Bed Bath and Beyond (BBBY) Q4 2021 earnings

Bed Bath and Beyond reported an astonishing holiday-quarterly loss on Wednesday, as the company had low inventory and struggled to get goods out of congested ports and onto shelves.

Shares in Premarket Trading fell less than 1%.

CEO Mark Triton said the company missed nearly $ 175 million in fiscal fourth-quarter sales due to out-of-stock merchandise. This is higher than in the previous quarter, when the supply chain disruption cost the company about $ 100 million.

Triton said in a CNBC interview that the home goods retailer was disappointed by its results. He said the “macro-major problem of the environment” has slowed the company’s transformation efforts. For example, he said, products cost more to move, and some of the best-selling items of the national brand have a short supply due to missing components, such as microchips, which go to waste. Also, most of its seasonal goods get stuck in the port and arrive late, he said.

He said some of these challenges have borne out in the current quarter.

Still, Triton says Bed Bath is making progress with its transformation. He said it is rebuilding stores, investing in technology, welcoming customers through postcards and targeted emails, and expanding its more lucrative personal label business.

Bed Bath is on a stylish ride, as Target tries to refresh the retailer’s brand by closing down experienced Triton private label products, store remodels and low performing locations. Its stock has been pulled in a meme-stock rally with AMC Entertainment and Gamestop. It also comes under pressure from investors – including activist Ryan Cohen, chairman of Gamestop and founder of Chewie.

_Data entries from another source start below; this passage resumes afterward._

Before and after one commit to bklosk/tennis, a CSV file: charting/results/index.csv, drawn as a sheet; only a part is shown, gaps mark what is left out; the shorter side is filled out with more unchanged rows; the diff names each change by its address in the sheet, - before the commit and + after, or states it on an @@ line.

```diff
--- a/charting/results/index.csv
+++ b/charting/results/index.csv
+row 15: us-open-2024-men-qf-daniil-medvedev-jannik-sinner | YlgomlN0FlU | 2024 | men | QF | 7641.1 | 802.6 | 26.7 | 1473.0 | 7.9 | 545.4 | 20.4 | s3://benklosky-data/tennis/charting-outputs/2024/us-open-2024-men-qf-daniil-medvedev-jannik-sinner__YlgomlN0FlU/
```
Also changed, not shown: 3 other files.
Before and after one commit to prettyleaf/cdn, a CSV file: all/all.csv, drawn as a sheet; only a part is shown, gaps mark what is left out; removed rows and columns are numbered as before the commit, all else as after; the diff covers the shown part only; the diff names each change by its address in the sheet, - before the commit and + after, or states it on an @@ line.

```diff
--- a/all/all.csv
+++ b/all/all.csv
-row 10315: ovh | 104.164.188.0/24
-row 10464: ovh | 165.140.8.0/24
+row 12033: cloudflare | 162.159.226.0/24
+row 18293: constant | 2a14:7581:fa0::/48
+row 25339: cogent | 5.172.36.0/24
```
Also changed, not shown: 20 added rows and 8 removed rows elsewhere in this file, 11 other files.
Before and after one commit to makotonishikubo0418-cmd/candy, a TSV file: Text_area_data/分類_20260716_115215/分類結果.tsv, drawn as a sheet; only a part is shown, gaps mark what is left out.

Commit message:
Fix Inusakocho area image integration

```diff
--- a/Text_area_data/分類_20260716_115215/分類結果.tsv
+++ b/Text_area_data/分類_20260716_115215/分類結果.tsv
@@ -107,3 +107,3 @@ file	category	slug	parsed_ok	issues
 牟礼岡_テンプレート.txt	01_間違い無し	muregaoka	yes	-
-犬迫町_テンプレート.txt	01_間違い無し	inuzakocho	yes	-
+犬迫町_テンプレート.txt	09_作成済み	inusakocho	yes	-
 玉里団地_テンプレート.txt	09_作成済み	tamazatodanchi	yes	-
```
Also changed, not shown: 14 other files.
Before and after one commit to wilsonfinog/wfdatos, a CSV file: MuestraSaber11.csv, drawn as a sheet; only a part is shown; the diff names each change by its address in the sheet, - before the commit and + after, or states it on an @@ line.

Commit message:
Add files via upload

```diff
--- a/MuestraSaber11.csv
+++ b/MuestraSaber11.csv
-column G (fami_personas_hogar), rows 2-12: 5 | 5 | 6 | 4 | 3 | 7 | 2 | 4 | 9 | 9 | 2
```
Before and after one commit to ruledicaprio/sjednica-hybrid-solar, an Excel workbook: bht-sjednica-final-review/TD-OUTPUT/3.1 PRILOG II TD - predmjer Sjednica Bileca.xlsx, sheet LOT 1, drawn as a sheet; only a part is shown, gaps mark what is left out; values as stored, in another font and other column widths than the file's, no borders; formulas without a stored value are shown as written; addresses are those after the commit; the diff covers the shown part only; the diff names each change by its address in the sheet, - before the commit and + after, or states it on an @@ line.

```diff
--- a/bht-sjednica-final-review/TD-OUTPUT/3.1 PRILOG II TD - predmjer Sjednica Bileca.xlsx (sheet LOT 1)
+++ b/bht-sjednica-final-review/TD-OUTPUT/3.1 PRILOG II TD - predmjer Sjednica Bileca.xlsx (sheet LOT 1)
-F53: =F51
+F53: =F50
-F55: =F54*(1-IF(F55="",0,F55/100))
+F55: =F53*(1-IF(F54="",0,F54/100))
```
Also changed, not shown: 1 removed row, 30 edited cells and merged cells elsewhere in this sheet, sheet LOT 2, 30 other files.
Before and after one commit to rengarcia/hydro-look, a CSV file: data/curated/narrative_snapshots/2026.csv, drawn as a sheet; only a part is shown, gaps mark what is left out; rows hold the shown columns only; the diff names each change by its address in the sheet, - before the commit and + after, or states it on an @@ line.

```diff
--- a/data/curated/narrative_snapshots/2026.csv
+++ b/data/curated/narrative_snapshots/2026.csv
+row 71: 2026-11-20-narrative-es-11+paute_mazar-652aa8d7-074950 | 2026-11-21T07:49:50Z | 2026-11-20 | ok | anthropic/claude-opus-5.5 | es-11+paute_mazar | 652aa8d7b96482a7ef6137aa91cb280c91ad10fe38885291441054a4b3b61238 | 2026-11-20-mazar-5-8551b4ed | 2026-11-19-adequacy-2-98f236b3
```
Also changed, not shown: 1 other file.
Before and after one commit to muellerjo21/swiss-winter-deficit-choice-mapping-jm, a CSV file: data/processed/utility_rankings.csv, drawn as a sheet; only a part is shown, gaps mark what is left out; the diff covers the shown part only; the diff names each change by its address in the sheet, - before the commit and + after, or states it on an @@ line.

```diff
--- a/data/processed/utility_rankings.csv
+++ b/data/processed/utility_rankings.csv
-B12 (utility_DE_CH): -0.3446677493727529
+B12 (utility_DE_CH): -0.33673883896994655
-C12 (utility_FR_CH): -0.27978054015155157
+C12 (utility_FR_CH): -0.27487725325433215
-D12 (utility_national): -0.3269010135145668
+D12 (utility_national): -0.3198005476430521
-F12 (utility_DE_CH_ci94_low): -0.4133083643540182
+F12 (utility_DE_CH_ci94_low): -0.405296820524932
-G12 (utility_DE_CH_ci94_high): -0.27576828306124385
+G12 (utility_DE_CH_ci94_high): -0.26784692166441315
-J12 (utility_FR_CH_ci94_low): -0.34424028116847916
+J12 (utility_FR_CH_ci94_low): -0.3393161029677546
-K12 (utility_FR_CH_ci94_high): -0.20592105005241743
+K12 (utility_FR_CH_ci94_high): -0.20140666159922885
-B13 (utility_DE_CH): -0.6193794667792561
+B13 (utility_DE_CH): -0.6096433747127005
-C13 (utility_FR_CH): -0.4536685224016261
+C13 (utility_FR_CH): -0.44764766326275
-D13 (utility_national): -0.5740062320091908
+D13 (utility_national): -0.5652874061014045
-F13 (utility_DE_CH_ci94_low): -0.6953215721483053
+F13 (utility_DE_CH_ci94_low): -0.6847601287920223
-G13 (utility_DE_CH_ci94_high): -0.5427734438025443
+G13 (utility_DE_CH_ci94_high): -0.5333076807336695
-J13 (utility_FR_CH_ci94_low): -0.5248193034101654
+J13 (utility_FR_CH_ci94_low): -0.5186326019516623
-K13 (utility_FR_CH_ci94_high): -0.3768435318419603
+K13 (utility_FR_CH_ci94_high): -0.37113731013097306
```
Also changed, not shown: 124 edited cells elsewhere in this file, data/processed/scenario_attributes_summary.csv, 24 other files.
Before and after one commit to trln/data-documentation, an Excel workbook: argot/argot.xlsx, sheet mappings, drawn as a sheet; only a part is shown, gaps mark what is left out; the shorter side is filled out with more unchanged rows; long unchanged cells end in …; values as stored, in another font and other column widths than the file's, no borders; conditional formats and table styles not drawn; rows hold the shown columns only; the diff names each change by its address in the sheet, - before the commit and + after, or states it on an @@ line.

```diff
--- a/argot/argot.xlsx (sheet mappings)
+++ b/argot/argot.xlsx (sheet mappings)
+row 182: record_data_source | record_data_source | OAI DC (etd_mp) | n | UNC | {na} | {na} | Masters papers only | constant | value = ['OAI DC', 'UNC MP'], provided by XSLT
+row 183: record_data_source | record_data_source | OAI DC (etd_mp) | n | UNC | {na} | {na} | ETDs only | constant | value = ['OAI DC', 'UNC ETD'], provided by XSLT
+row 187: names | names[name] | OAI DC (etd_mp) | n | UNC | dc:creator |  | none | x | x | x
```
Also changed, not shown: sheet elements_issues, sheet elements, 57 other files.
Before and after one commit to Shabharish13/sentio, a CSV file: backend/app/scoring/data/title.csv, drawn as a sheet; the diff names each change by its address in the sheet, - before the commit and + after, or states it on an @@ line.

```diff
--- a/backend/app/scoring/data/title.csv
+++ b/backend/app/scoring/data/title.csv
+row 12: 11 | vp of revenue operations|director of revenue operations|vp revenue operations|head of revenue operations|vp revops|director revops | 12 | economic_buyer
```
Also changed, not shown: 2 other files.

The retailer recently signed a deal with Cohen’s firm, RC Ventures, to add new board members and explore whether its Byby Baby business should close or be sold, which is one of its bright spots.

Bedbath did not give a specific forecast on Wednesday, but said it expects sales and margins to improve in the second half of the coming fiscal year as the supply chain situation eases.

Here is how the retailer did in the three-month period ending February 26, compared to what analysts had expected based on referential data:

  • Loss per share: Expected gain of 92 cents vs. 3 cents
  • Revenue: $ 2.05 billion vs. $ 2.07 billion expected

The company’s net loss increased to $ 159 million, or 1.79 per share, from net income to $ 9 million or 8 cents per share, a year ago. With the exception of the one-time item, it lost 92 cents a share. Analysts surveyed by Refinitiv expected earnings per share of 3 cents.

Sales fell 22% to $ 2.05 billion from $ 2.62 billion a year earlier. That’s less than the 2.07 billion estimate.

Same-store sales, a key retail metric, saw a 12% decline in the bed bath business compared to the same period last year. Same-store sales for Bed Bath and Beyond Banner fell 15%, and lower single-digit growth for BuyBay Baby Banner.

Digital sales are down 18% from a year earlier, partly reflecting a return to the store and normalization of e-commerce.

Triton said Bed Bath is doing a complete overhaul of its supply chain so that it can handle all of its merchandise better as it imports goods and takes them to distribution centers and stores. He said the technology, which works like a “virtual control tower”, will go live later this month. Those efforts were already underway, but more urgent, he said.

“The time of this pressure and the time to complete the strategy is the point of friction,” he said.

In addition to trying to change that, Bed Bath must compete with buyers for dollars because inflation is at a nearly four-decade high. Consumers are also weighing other spending preferences, such as summer vacations and spring clothing, which could take their attention away from home.

Triton says the context is more difficult for retailers, especially since families no longer have extra dollars from the government, such as child tax credits. This is “reducing the overall demand for several departments, including housing,” he said.

“We think we have an evergreen, strong home market with some ups and downs and when it becomes normal, we think we have a great business,” he said. “We are part of our customers’ lives and their wants and needs and our main agenda is to ensure that we are in stock and to serve those needs.”

As of Tuesday’s close, Bed Bath’s shares have risen about 23% so far this year. The retailer’s stock closed at .9 17.97 On Tuesday, 6.75% less, bringing its market value to 1.73 billion.

Read the company’s earnings press release here.

Leave a Reply

Your email address will not be published.